Lines below that hold the word "direction" must be copied in full.
Start of RECORDS
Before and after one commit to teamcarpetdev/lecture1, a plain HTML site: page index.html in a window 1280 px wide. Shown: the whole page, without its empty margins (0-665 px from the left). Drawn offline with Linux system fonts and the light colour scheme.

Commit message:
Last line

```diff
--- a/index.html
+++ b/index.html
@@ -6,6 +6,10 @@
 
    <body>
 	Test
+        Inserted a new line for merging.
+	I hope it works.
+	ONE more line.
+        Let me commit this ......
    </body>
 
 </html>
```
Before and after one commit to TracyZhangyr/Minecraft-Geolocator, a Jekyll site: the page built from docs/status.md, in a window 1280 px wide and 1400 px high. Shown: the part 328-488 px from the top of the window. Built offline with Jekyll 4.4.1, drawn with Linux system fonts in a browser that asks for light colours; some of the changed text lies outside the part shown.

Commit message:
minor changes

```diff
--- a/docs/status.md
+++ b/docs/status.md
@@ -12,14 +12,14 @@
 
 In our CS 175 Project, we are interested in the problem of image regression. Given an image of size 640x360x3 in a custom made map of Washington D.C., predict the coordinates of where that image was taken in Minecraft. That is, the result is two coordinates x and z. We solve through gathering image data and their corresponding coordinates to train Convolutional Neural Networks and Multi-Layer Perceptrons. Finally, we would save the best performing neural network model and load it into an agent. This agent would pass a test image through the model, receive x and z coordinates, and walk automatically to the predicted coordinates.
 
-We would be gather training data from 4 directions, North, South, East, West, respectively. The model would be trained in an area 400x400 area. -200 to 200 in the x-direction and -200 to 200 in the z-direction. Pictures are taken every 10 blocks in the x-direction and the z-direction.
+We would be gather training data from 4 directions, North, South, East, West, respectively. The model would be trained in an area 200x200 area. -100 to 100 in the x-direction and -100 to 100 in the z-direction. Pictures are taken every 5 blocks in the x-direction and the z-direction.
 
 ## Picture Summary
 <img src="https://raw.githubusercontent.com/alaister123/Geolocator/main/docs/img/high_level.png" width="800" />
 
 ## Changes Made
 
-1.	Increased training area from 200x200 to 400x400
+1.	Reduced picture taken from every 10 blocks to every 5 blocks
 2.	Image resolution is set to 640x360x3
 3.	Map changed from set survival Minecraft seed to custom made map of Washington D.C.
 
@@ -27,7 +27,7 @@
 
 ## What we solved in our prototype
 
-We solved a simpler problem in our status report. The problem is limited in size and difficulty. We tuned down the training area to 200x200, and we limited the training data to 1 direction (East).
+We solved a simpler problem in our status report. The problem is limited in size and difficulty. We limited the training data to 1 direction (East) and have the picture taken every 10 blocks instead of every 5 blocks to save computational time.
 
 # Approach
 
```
End of RECORDS
OUTPUT →
-We would be gather training data from 4 directions, North, South, East, West, respectively. The model would be trained in an area 400x400 area. -200 to 200 in the x-direction and -200 to 200 in the z-direction. Pictures are taken every 10 blocks in the x-direction and the z-direction.
+We would be gather training data from 4 directions, North, South, East, West, respectively. The model would be trained in an area 200x200 area. -100 to 100 in the x-direction and -100 to 100 in the z-direction. Pictures are taken every 5 blocks in the x-direction and the z-direction.
-We solved a simpler problem in our status report. The problem is limited in size and difficulty. We tuned down the training area to 200x200, and we limited the training data to 1 direction (East).
+We solved a simpler problem in our status report. The problem is limited in size and difficulty. We limited the training data to 1 direction (East) and have the picture taken every 10 blocks instead of every 5 blocks to save computational time.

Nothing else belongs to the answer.